David Gonzalez refurbishes homes and buildings for a living, but based on his experiences in 2013, the father of four may decide to switch careers and become a comic book seller instead. It all started in the ceiling of an old building in the tiny town of Hoffman, Minnesota. What happened next took the comic book world by storm.
What Gonzalez Found
The renovator was working in a home he bought at the beginning of winter in 2012. His team found a lot of old newspapers serving as insulation for the home, which was built in 1938. Wrapped in some tightly packed news clippings about the Great Depression sat a copy of Action Comics No. 1, or, as it is more well-known, the first appearance of Superman.
The contractor thought he had found something valuable, but he had yet to learn just how valuable it was. Unfortunately, the comic lost a lot of its value when Gonzalez got into an argument with relatives about it and the back cover got torn. This reduced the value of the comic book instantly.
What The Comic Is Worth
Action Comics No. 1 shows Superman lifting a car above his head. In the best possible condition, it could be worth $1 million or more, since fewer than 100 copies are known to exist. A mint condition copy with a perfect grade of 10.0 could even sell for $3 million. The highest price paid for this comic was $2.16 million in 2011 for a 9.5-grade piece.
ComicConnect.com assessed Gonzalez’s rare find as having a grade of 1.5. The appraised value of the first-edition comic was around $100,000 to $150,000, even in its less-than-pristine condition. The final price, after an auction involving 51 bidders, was $175,000. The torn back cover probably reduced the price by $50,000 to $75,000, since the comic’s grade was lowered from a 3.0 to 1.5, but Gonzalez was happy with the results.
Luck Strikes Again

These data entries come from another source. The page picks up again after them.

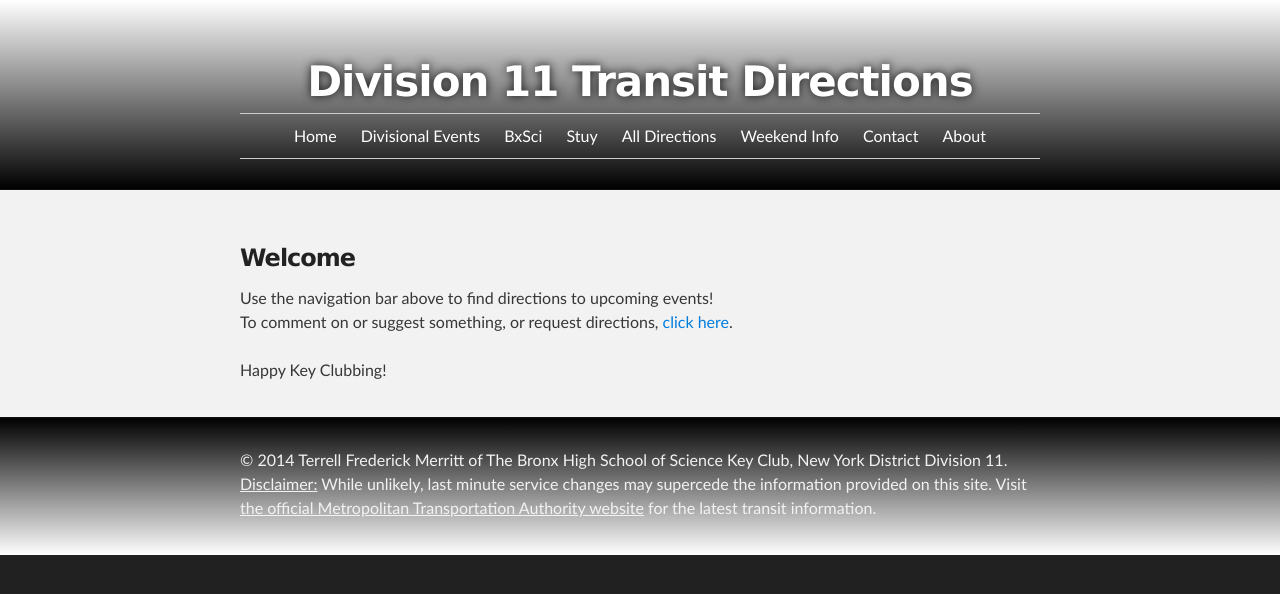
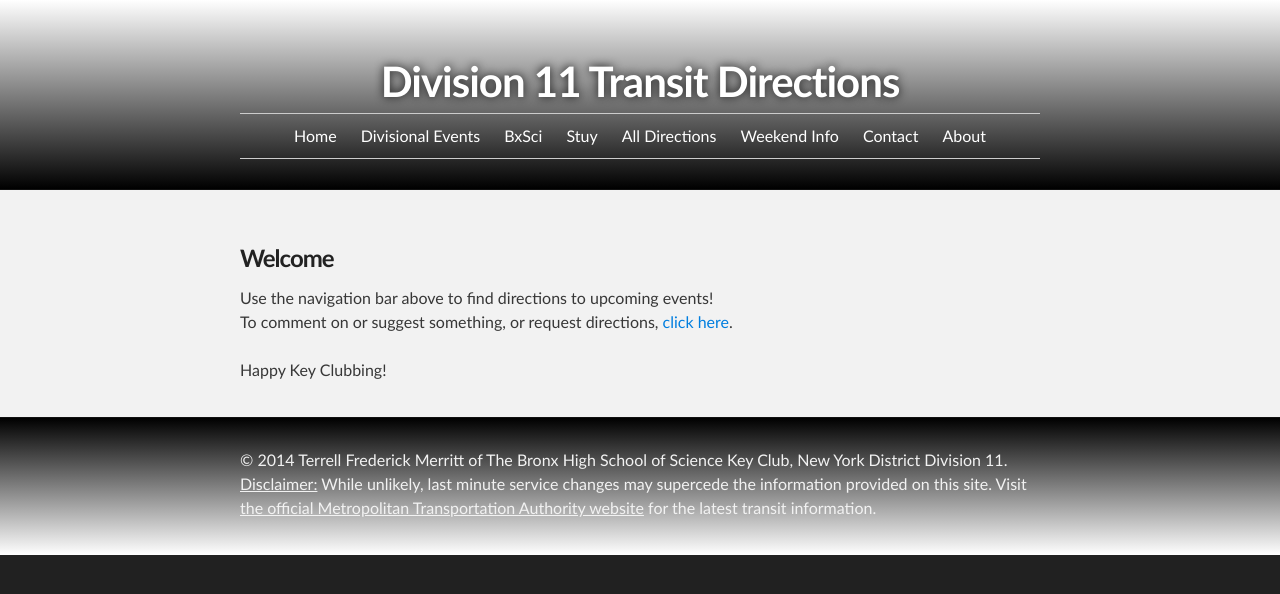
Before and after one commit to d11directions/d11directions.github.io, a Jekyll site: the page built from index.html, in a window 1280 px wide. Shown: the top 594 px of the page. Built offline with Jekyll 4.4.1, drawn with Linux system fonts in a browser that asks for light colours.

Commit message:
Change font family of non-code text.
Following the Key Club brand guide, which I don't really need to do but eh.

```diff
--- a/stylesheets/stylesheet.css
+++ b/stylesheets/stylesheet.css
@@ -71,7 +71,7 @@ h1, h2, h3, h4, h5, h6 {
   margin: 10px 0;
   font-weight: 700;
   color:#222222;
-  font-family: 'Lucida Grande', 'Calibri', Helvetica, Arial, sans-serif;
+  font-family: 'Myriad Pro', 'Calibri', Helvetica, Arial, sans-serif;
   letter-spacing: -1px;
 }
 
@@ -247,7 +247,7 @@ table {
 }
 
 th {
-  font-family: 'Lucida Grande', 'Helvetica Neue', Helvetica, Arial, sans-serif;
+  font-family: 'Myriad Pro', 'Helvetica Neue', Helvetica, Arial, sans-serif;
   padding: 10px;
   background: #373737;
   color: #fff;
```
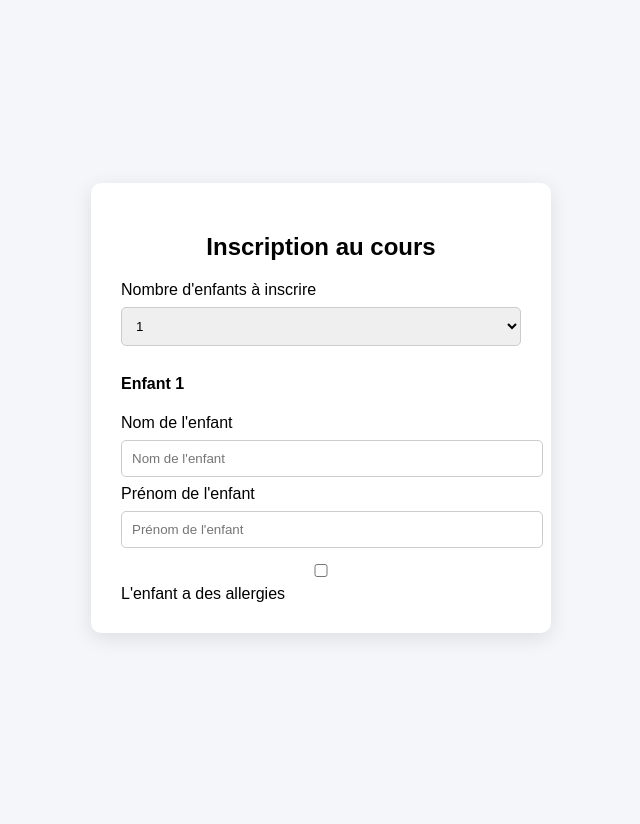
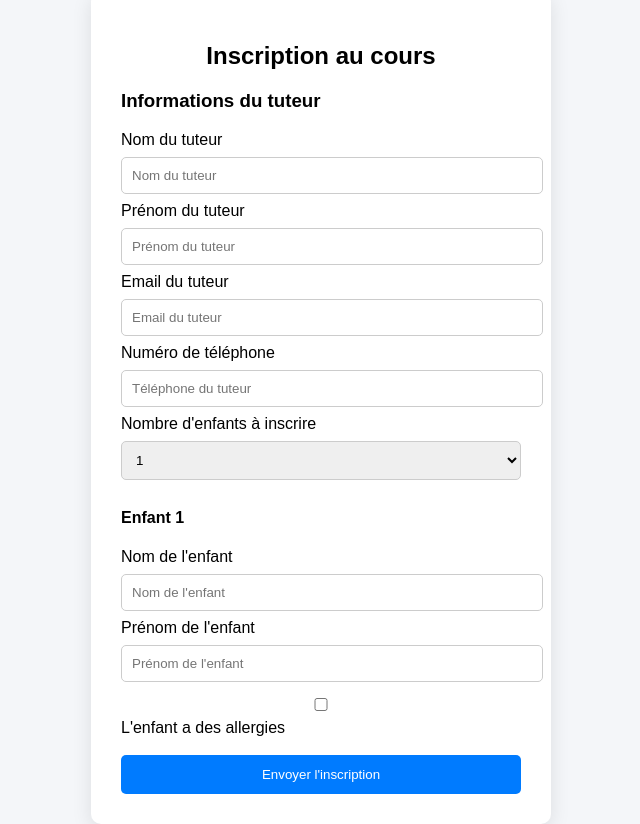
Before and after one commit to karim073/Projet_inscription, a Flask app: page / in a window 1280 px wide. Shown: the whole page, without its empty margins (319-959 px from the left). Before the commit the page ends 638 px from the top, so only its background shows below. Run offline with Flask 3, Linux system fonts and the light colour scheme; some libraries are stand-ins or nearby versions.

Commit message:
correction tuteur

```diff
--- a/templates/inscription.html
+++ b/templates/inscription.html
@@ -21,6 +21,29 @@
           method="POST"
           onsubmit="return validerFormulaire()">
 
+        <!-- Informations du tuteur -->
+        <h3>Informations du tuteur</h3>
+
+        <div class="form-group">
+            <label for="nom_tuteur">Nom du tuteur</label>
+            <input type="text" class="form-control" id="nom_tuteur" name="nom_tuteur" placeholder="Nom du tuteur" required>
+        </div>
+
+        <div class="form-group">
+            <label for="prenom_tuteur">Prénom du tuteur</label>
+            <input type="text" class="form-control" id="prenom_tuteur" name="prenom_tuteur" placeholder="Prénom du tuteur" required>
+        </div>
+
+        <div class="form-group">
+            <label for="email_tuteur">Email du tuteur</label>
+            <input type="email" class="form-control" id="email_tuteur" name="email_tuteur" placeholder="Email du tuteur" required>
+        </div>
+
+        <div class="form-group">
+            <label for="tel_tuteur">Numéro de téléphone</label>
+            <input type="tel" class="form-control" id="tel_tuteur" name="tel_tuteur" placeholder="Téléphone du tuteur" required>
+        </div>
+
         <!-- Nombre d'enfants -->
         <label>Nombre d'enfants à inscrire</label>
         <select id="nb_enfants" onchange="genererFormulaires()">
@@ -35,6 +58,10 @@
 
         <!-- Zone où les formulaires enfants seront générés -->
         <div id="formulaires_enfants"></div>
+
+        <br>
+        <button type="submit">Envoyer l'inscription</button>
+    </form>
 
     <script>
         function genererFormulaires() {
@@ -82,8 +109,7 @@
         window.onload = genererFormulaires;
     </script>
 
-</body>
-</html>
+</div>
 
 </body>
 </html>
```
Lines whose indentation alone changed are shown as unchanged.
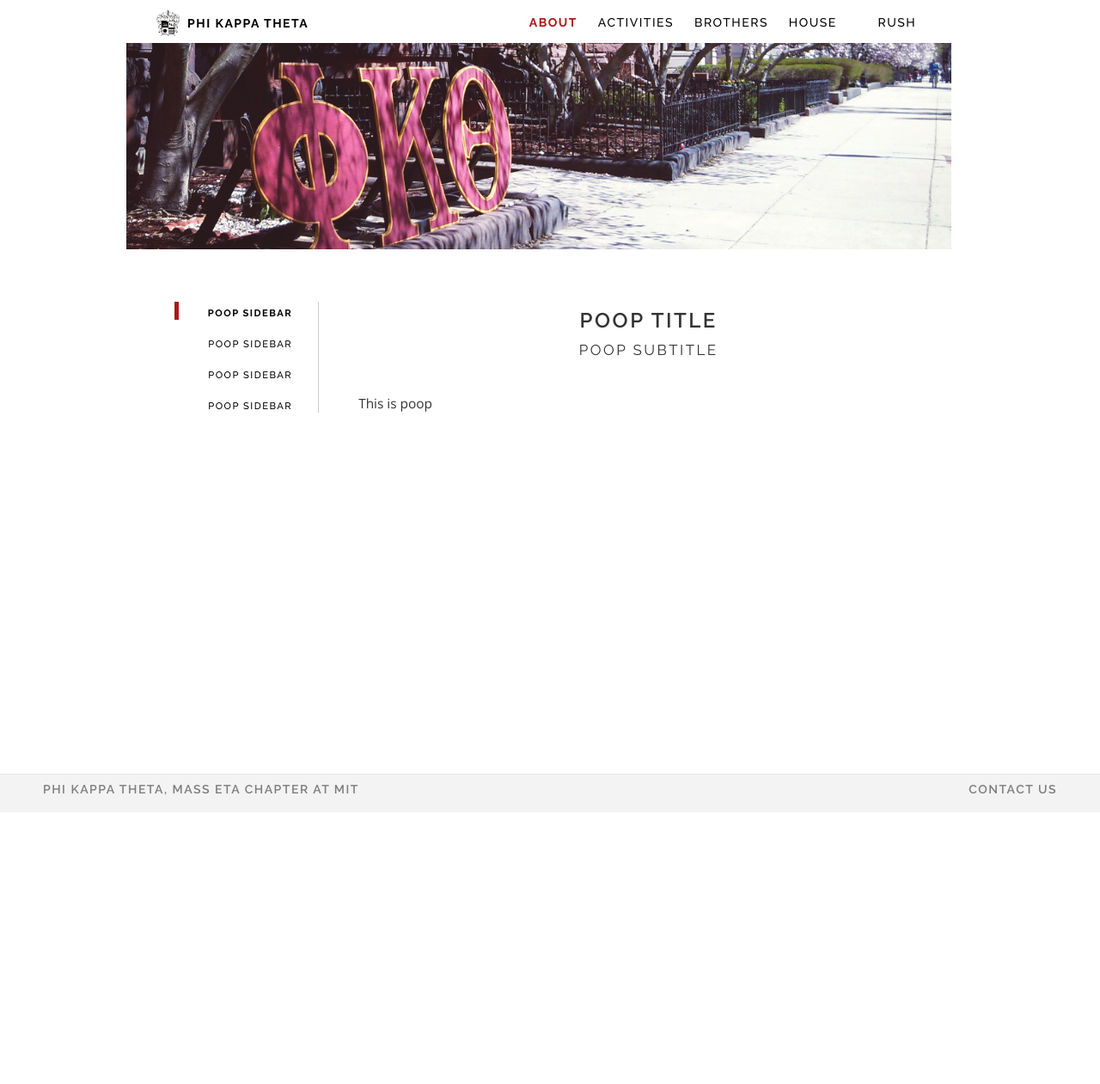
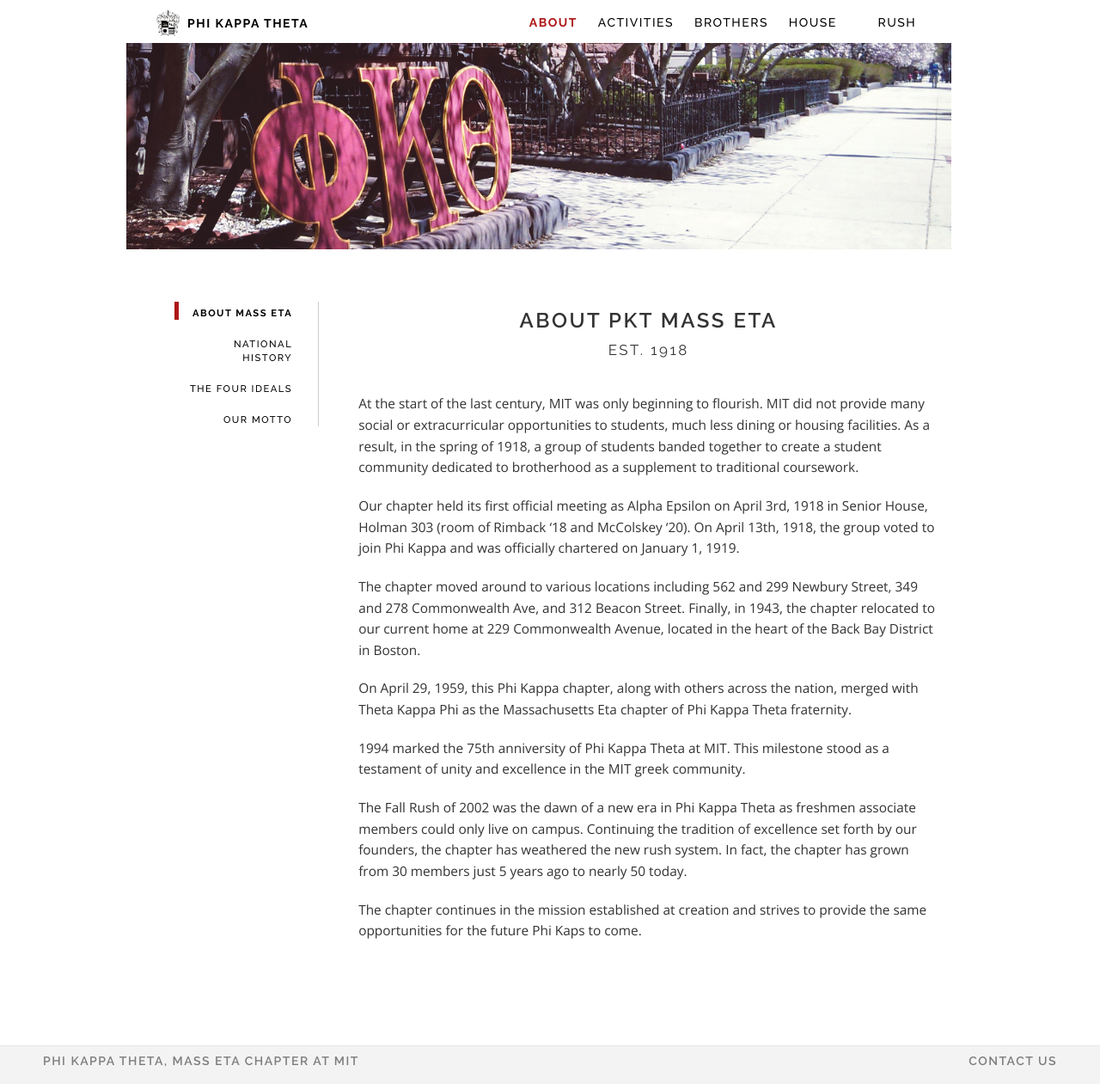
Before and after one commit to pktmasseta/pktmasseta.github.io, a Jekyll site: the page built from _about/index.md, in a window 1280 px wide. Shown: the whole page at 86% size. Built offline with Jekyll 4.4.1, drawn with Linux system fonts in a browser that asks for light colours; before the commit the page ends 945 px from its top, so only the background shows below that.

Commit message:
Add About section

```diff
--- a/_about/index.md
+++ b/_about/index.md
@@ -1,8 +1,20 @@
 ---
-sidebar: Poop sidebar
-title: Poop title
-subtitle: Poop subtitle
+sidebar: About Mass Eta
+title: About PKT Mass Eta
+subtitle: Est. 1918
 position: 1
 permalink: /about/
 ---
-This is poop
+At the start of the last century, MIT was only beginning to flourish. MIT did not provide many social or extracurricular opportunities to students, much less dining or housing facilities. As a result, in the spring of 1918, a group of students banded together to create a student community dedicated to brotherhood as a supplement to traditional coursework.
+
+Our chapter held its first official meeting as Alpha Epsilon on April 3rd, 1918 in Senior House, Holman 303 (room of Rimback '18 and McColskey '20). On April 13th, 1918, the group voted to join Phi Kappa and was officially chartered on January 1, 1919.
+
+The chapter moved around to various locations including 562 and 299 Newbury Street, 349 and 278 Commonwealth Ave, and 312 Beacon Street. Finally, in 1943, the chapter relocated to our current home at 229 Commonwealth Avenue, located in the heart of the Back Bay District in Boston.
+
+On April 29, 1959, this Phi Kappa chapter, along with others across the nation, merged with Theta Kappa Phi as the Massachusetts Eta chapter of Phi Kappa Theta fraternity.
+
+1994 marked the 75th anniversity of Phi Kappa Theta at MIT. This milestone stood as a testament of unity and excellence in the MIT greek community.
+
+The Fall Rush of 2002 was the dawn of a new era in Phi Kappa Theta as freshmen associate members could only live on campus. Continuing the tradition of excellence set forth by our founders, the chapter has weathered the new rush system. In fact, the chapter has grown from 30 members just 5 years ago to nearly 50 today.
+
+The chapter continues in the mission established at creation and strives to provide the same opportunities for the future Phi Kaps to come.
--- a/_about/motto.md
+++ b/_about/motto.md
@@ -1,7 +1,9 @@
 ---
-sidebar: Poop sidebar
-title: Poop title
-subtitle: Poop subtitle
+sidebar: Our Motto
+title: Our Motto
+subtitle: About Us
 position: 4
 ---
-This is poop
+###### Give, Expecting Nothing Thereof
+
+Phi Kappa Theta’s motto reflects the founding ideals and purposes of the organization.
```
Also changed, not shown: _about/ideals.md (+18 -4 lines), _about/national.md (+16 -4 lines).
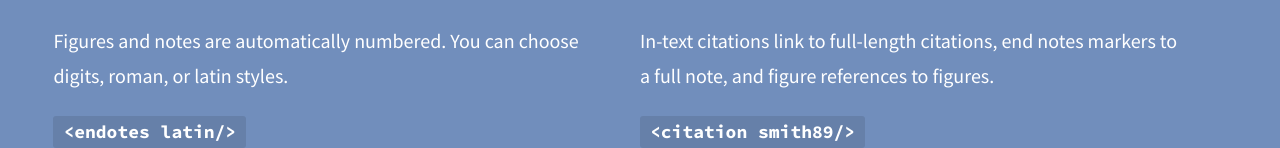
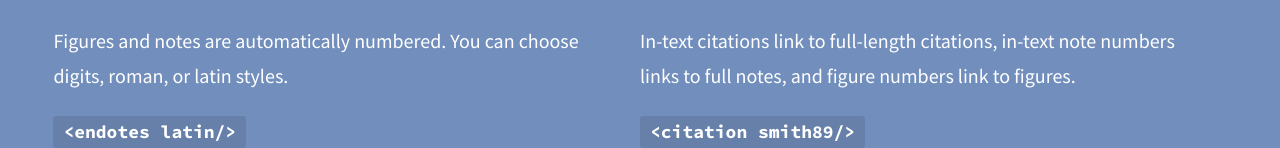
Before and after one commit to weathergard/labcoat, a plain HTML site: page index.html in a window 1280 px wide. Shown: the part 1361-1509 px from the top of the page. Drawn offline with nearby package versions, Linux system fonts and the light colour scheme; a script that the page names is missing.

Commit message:
Typos, revisions

```diff
--- a/index.html
+++ b/index.html
@@ -78,8 +78,8 @@ Cf. Fig. <diag fsa/> above (<citation chomsky57/>).<endnote>Notes are linked.</e
       </div>
       <div class="feature">
         <h3>Auto-linking</h3>
-        <p>In-text citations link to full-length citations, end notes markers
-          to a full note, and figure references to figures.</p>
+        <p>In-text citations link to full-length citations, in-text note numbers
+          links to full notes, and figure numbers link to figures.</p>
         <code>
           &lt;citation smith89/>
         </code>
```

In the same week, Gonzalez auctioned his Action Comics No. 1, he found another vintage comic in the same house. The second one was a copy of Superman No. 4. This comic book shows the Man of Steel preventing a building collapse by holding two columns above his head as people flee. This one could fetch between $500 and $5,000 if Gonzalez sells it. A third comic he found shows Superman fighting dinosaurs on the cover, but that edition has not been identified yet.These types of discoveries don’t occur every day, but the fact that Gonzalez’s job took him inside the walls of an old home may have increased his chances of finding an unexpected treasure. Read more about one-of-a-kind finds to see what you might turn up one day.SKM: below-content placeholder